Nvidia has moved to stop its customers giving away or selling bundled games, adding technological measures to back up its existing terms and conditions forbidding such activity.
When you buy a high-end graphics card, it's usual to get a game or two thrown your way by way of reward. For the graphics card manufacturers, it's a way to differentiate themselves from the competition and piggyback on popular game launches; for the game publishers, a means of increasing units sold at zero effort - albeit at a lower profit than retail would bring. For some customers, though, the bundled games aren't a mere bonus but a discount waiting to happen: Game codes are frequently split out from the hardware with which they were supplied and traded or sold for a profit, especially in the cases of buyers picking up multiple GPUs for an SLI/CrossFire setup - because who needs three copies of a game?
Previously, both AMD and Nvidia have largely turned a blind eye to such activity: It's expressly forbidden in the terms and conditions of the offer, but it's a rule that has never been enforced - up to now. From now onwards, Nvidia is taking the lead by introducing technological limitations designed to block the sale or trade of bundled game codes.

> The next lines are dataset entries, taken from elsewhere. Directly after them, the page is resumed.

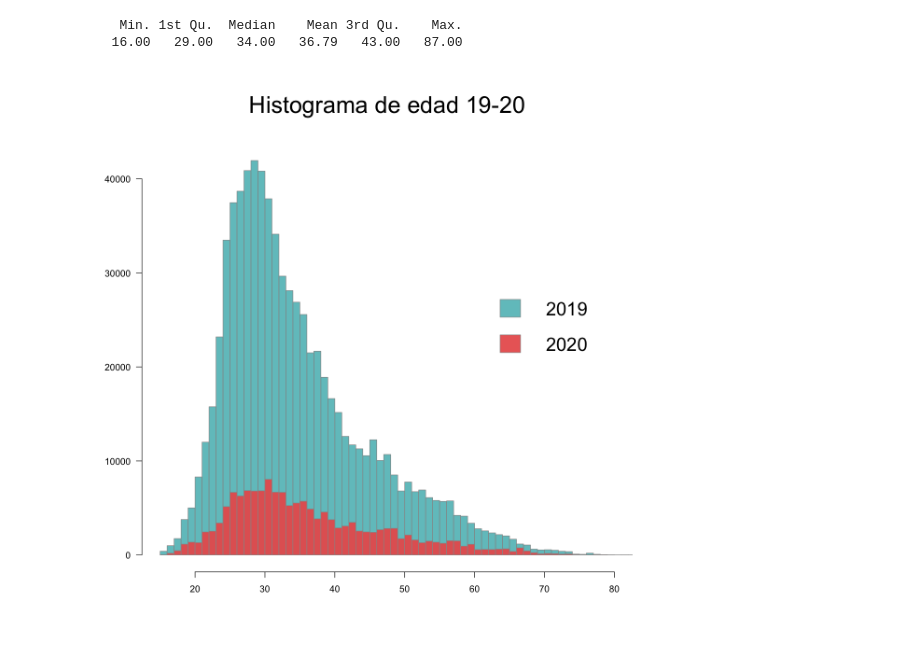
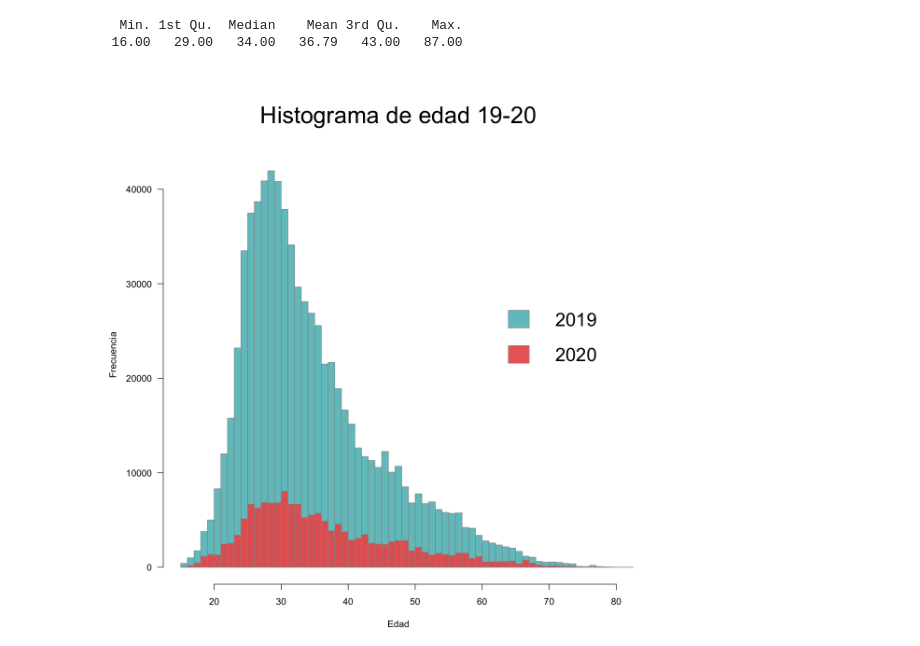
Before and after one commit to prope-2020-gh-classroom/practica-final-por-equipos-verano-2020-itam-Eduardo-Moreno, a Jupyter notebook: Descriptive_Analysis.ipynb, the cells around one changed output. Saved outputs shown, nothing was run; the diff lists cells and outputs as text; code cells hidden in the pictures.

```diff
--- a/Descriptive_Analysis.ipynb
+++ b/Descriptive_Analysis.ipynb
@@ -195,24 +189,23 @@ summary(edad_20)
    Min. 1st Qu.  Median    Mean 3rd Qu.    Max.
   16.00   29.00   34.00   36.79   43.00   87.00
 # %%
-rosa <- '#E95D59EE'
-azul <- '#45B4B8CC'
-gris <- '#969696FF'
+par(mar=c(4,6,5,2))
 hist(edad_19,
      xlim=c(15,80),ylim=c(0,45000),axes=F,
-     xlab='',ylab='',main='',
+     xlab='Edad',ylab='',main='',
      breaks=seq(15,100,1),
      col=azul,
      border=gris)
 axis(1)
 axis(2,las=2)
 hist(edad_20,add=T,
      breaks=seq(15,100,1),
      col=rosa,
      border=gris)
 mtext('Histograma de edad 19-20', 3, cex=2.5)
+mtext('Frecuencia', 2, line=4)
 legend(60,30000,legend = c(2019,2020),
        fill = c(azul,rosa),border=c(gris,gris),
        box.col='white',cex=2)
 # %% [output]
-[figure, old version]
+[figure, new version]
```
Also changed, not shown: parts of 25 cells of this notebook, 2 other files.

The limitations work in two ways. The first is that redeeming and installing a game code will require the user to have the GeForce Experience software installed and running. The second, and more onerous requirement, is that the person doing the redeeming will need to have a graphics card equal to or better than the one with which the game was bundled. In other words: If a game comes bundled with a GeForce GTX 1070 GPU, you'll have to have a GeForce GTX 1070 GPU or better in your system.
The new rules also introduce a few wrinkles for those who were never planning to sell the codes in the first place. Redemption must take place in the same region as the purchase, which could spell trouble for grey imports or frequent travellers, and anyone hoping to take the game they got with a shiny new desktop graphics card and install it on their laptop or older desktop instead will be prevented by the hardware lock - though it may still be possible for some titles to be redeemed on one device before being installed on another without hitting the hardware lock.
The first games to be locked down using the new system, Nvidia has confirmed, are For Honor and Tom Clancy's Ghost Recon: Wildlands; buyers of a GeForce GTX 1070 or GTX 1080 are currently offered the choice of one from the two with their purchase. Full details of how the restrictions work can be found on Nvidia's official website